If the other shareholders or members express concern regarding the compensation and bonuses that are being paid to the majority owners, this issue should be addressed by hiring an experienced and independent executive compensation expert. The compensation expert will provide the company with a range of compensation that is being paid to executives at similarly situated companies in the same or similar industry and geographic region. As noted above, rather than choosing a compensation/bonus level at the top end of the range determined by the expert, the majority owner is advised to select a range of compensation in the 70-80% range to limit the likelihood of any claim being brought by minority owners on this basis.

Conclusion
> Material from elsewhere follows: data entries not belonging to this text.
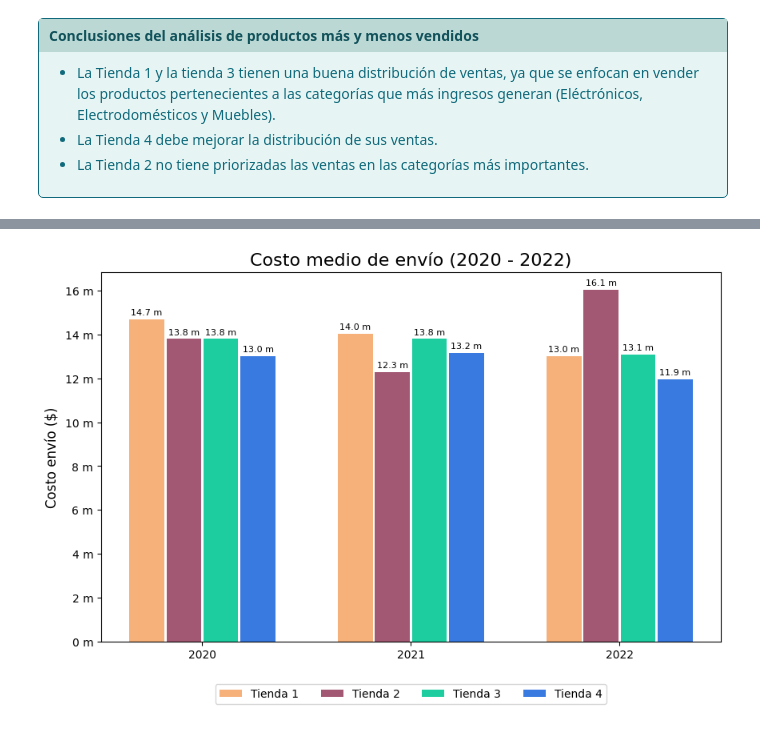
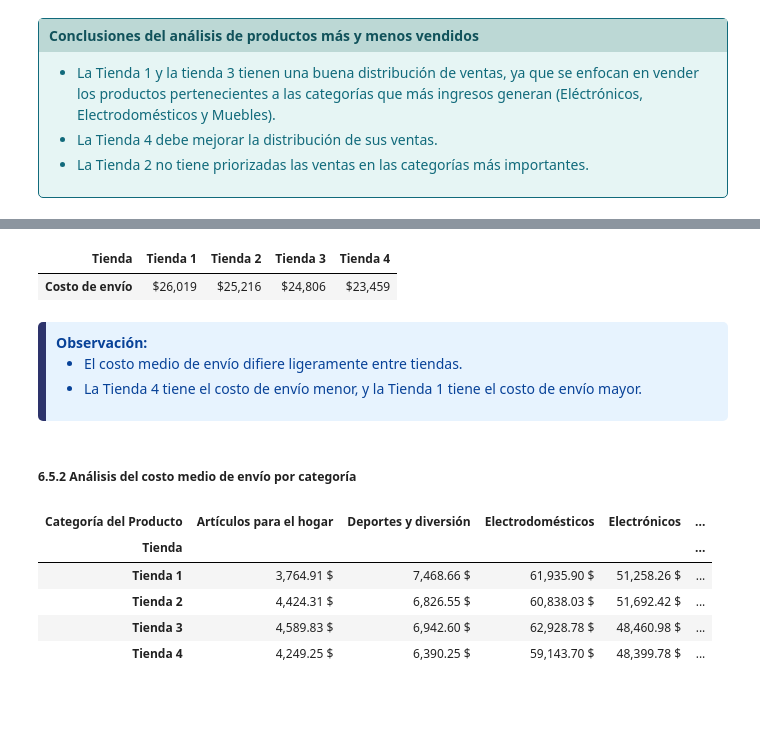
Before and after one commit to ecordovag/challenge_alura_store, a Jupyter notebook: AluraStoreLatam.ipynb, the cells around one changed output, grey strips where cells are left out. Cells and saved outputs as stored; diff of their text form; code cells hidden in the pictures; blank space fills up the shorter version.

```diff
--- a/AluraStoreLatam.ipynb
+++ b/AluraStoreLatam.ipynb
@@ -1152,50 +1128,30 @@ costo_envio_mediana_ano
-# %%
-# Gráfica de barras de costo promedio de envío por año
-
-# Lista de colores por tienda
-colores = ['#F6B17A', '#A25772', '#1DCD9F', '#387ADF']
-
-# Determinación de parámetros de la gráfica
-# Etiquetas del eje x
-anos = costo_envio_mediana_ano.index.year.astype(str)
-# Etiquetas leyenda
-nombres_tiendas2 = costo_envio_mediana_ano.columns
-
-num_tiendas1 = len(costo_envio_mediana_ano.columns)
-
-# Ubicaciones de las categorías eje x
-x = np.arange(len(anos))*3
-
-# Ancho y espacio de barras
-ancho_barra1 = 0.5
-espacio2 = np.linspace(-ancho_barra1*1.6, ancho_barra*1.6, num_tiendas1)
-
-
-# Realización de la gráfica
-fig, ax = plt.subplots(figsize = (10,6))
-
-for i, t, c in zip(range(0,4), nombres_tiendas2, colores):
-
-    # Posiciones de barras en una misma categoría
-    pos_x = x + espacio2[i]
-
-    ax.bar(pos_x, costo_envio_mediana_ano[t], width= ancho_barra1, color=c, label=t)
-
-    # Formato de eje x
-    ax.set_xticks(x)
-    ax.set_xticklabels(anos)
-
-    # Etiquetas de barras
-    for j, etiqueta3 in enumerate(costo_envio_mediana_ano[t]):
-        etiqueta_formateada = f'{etiqueta3/1000:,.1f} m'
-        ax.text(pos_x[j], etiqueta3+200, f'{etiqueta_formateada}', ha='center', fontsize=8)
-
-
-ax.legend(loc='upper center', bbox_to_anchor=(0.5, -0.1), ncols=4)
-ax.set_title('Costo medio de envío (2020 - 2022)',fontsize=16)
-ax.set_ylabel('Costo envío ($)', fontsize=12)
-ax.yaxis.set_major_formatter(FuncFormatter(lambda x, _: f'{x/1000:,.0f} m'))
-
-plt.show()
-# %% [output]
-[figure, removed]
+# %%
+costo_envio_mediana = pd.pivot_table(df_combinados_2, values='Costo de envío', index=None, columns='Tienda', aggfunc='mean')
+costo_envio_mediana.map(lambda x: f'${x:,.0f}')
+# %% [output]
+| Tienda | Tienda 1 | Tienda 2 | Tienda 3 | Tienda 4 |
+| Costo de envío | $26,019 | $25,216 | $24,806 | $23,459 |
+# %% [markdown]
+<div style="background-color: #e7f3fe; color: #084298; padding: 10px; border-left: 8px solid #2D336B; border-radius: 5px;">
+  <strong>Observación:</strong>
+  <ul>
+      <li> El costo medio de envío difiere ligeramente entre tiendas. </li>
+      <li> La Tienda 4 tiene el costo de envío menor, y la Tienda 1 tiene el costo de envío mayor. </li>
+  </ul>
+</div>
+# %% [markdown]
+##### 6.5.2 Análisis del costo medio de envío por categoría
+# %%
+# Generar df de costo de envio por categoria
+envio_categoria = pd.pivot_table(df_combinados_2, values='Costo de envío', index='Categoría del Producto', columns='Tienda', aggfunc='mean')
+
+# Transponer la tabla de costo de envío por categoría
+envio_categoria_trans = envio_categoria.T
+envio_categoria_trans.map(lambda x: f'{x:,.2f} $')
+# %% [output]
+| Categoría del Producto | Artículos para el hogar | Deportes y diversión | Electrodomésticos | Electrónicos | ... |
+| Tienda |  |  |  |  | ... |
+| Tienda 1 | 3,764.91 $ | 7,468.66 $ | 61,935.90 $ | 51,258.26 $ | ... |
+| Tienda 2 | 4,424.31 $ | 6,826.55 $ | 60,838.03 $ | 51,692.42 $ | ... |
+| Tienda 3 | 4,589.83 $ | 6,942.60 $ | 62,928.78 $ | 48,460.98 $ | ... |
+| Tienda 4 | 4,249.25 $ | 6,390.25 $ | 59,143.70 $ | 48,399.78 $ | ... |
```
Also changed, not shown: parts of 30 cells of this notebook.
In King Henry IV, Shakespeare wrote: “Uneasy lies the head that wears a crown.” One cause for this unease by private company owners who wear the mantle of leadership is that they are subject to suits by co-owners for breach of loyalty to the company. But staying inbounds is by no means an insurmountable challenge for majority owners, as control persons, if they follow a few simple ground rules. In short, majority owners need to be fully transparent in all of their transactions with the company, they should seek agreement when possible with other owners, but when an agreement is not possible, they need to secure specific input from outside experts who can validate the fairness of the transaction to the company before it takes place. And regarding that Santonio Holmes TD catch, let’s look ahead and hope the Cardinals get another chance at a Super Bowl win soon led by their exciting QB and No. 1 Draft Choice, Kyler Murray.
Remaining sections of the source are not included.